Itemized modification records
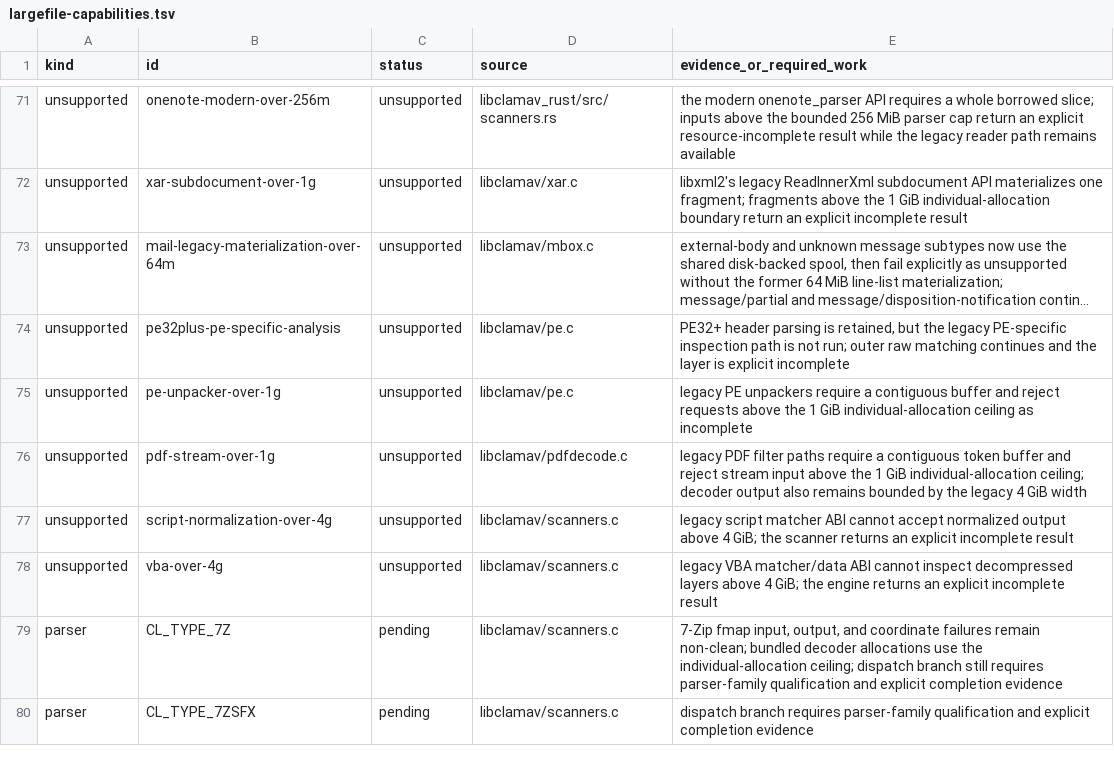
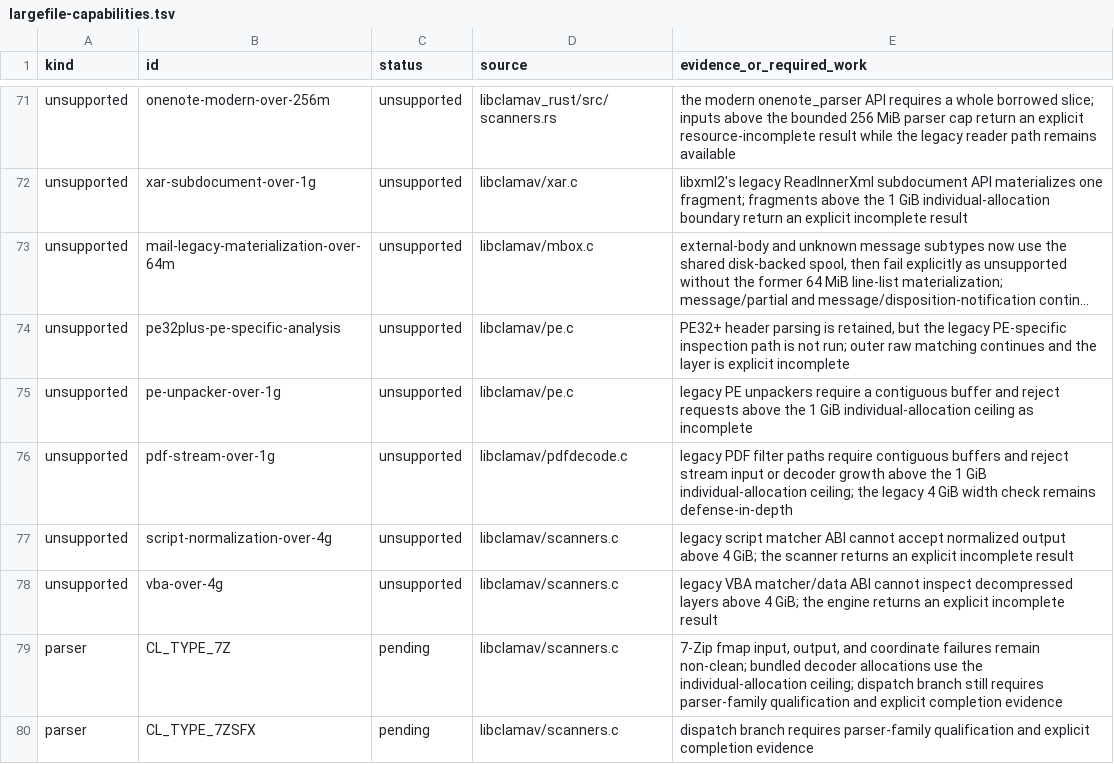
Before and after one commit to NeonGameStudios/ClamAV-32gb, a TSV file: docs/largefile-capabilities.tsv, drawn as a sheet; only a part is shown, gaps mark what is left out; long unchanged cells end in ….

Commit message:
Bound PDF decoder growth

```diff
--- a/docs/largefile-capabilities.tsv
+++ b/docs/largefile-capabilities.tsv
@@ -75,3 +75,3 @@ unsupported	pe32plus-pe-specific-analysis	unsupported	libclamav/pe.c	PE32+ heade
 unsupported	pe-unpacker-over-1g	unsupported	libclamav/pe.c	legacy PE unpackers require a contiguous buffer and reject requests above the 1 GiB individual-allocation ceiling as incomplete
-unsupported	pdf-stream-over-1g	unsupported	libclamav/pdfdecode.c	legacy PDF filter paths require a contiguous token buffer and reject stream input above the 1 GiB individual-allocation ceiling; decoder output also remains bounded by the legacy 4 GiB width
+unsupported	pdf-stream-over-1g	unsupported	libclamav/pdfdecode.c	legacy PDF filter paths require contiguous buffers and reject stream input or decoder growth above the 1 GiB individual-allocation ceiling; the legacy 4 GiB width check remains defense-in-depth
 unsupported	script-normalization-over-4g	unsupported	libclamav/scanners.c	legacy script matcher ABI cannot accept normalized output above 4 GiB; the scanner returns an explicit incomplete result
```
Also changed, not shown: 4 other files.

EXERCISE ::
For the word "docs", find every line in the data that holds it and copy that line.

ANSWER ::
Before and after one commit to NeonGameStudios/ClamAV-32gb, a TSV file: docs/largefile-capabilities.tsv, drawn as a sheet; only a part is shown, gaps mark what is left out; long unchanged cells end in ….
--- a/docs/largefile-capabilities.tsv
+++ b/docs/largefile-capabilities.tsv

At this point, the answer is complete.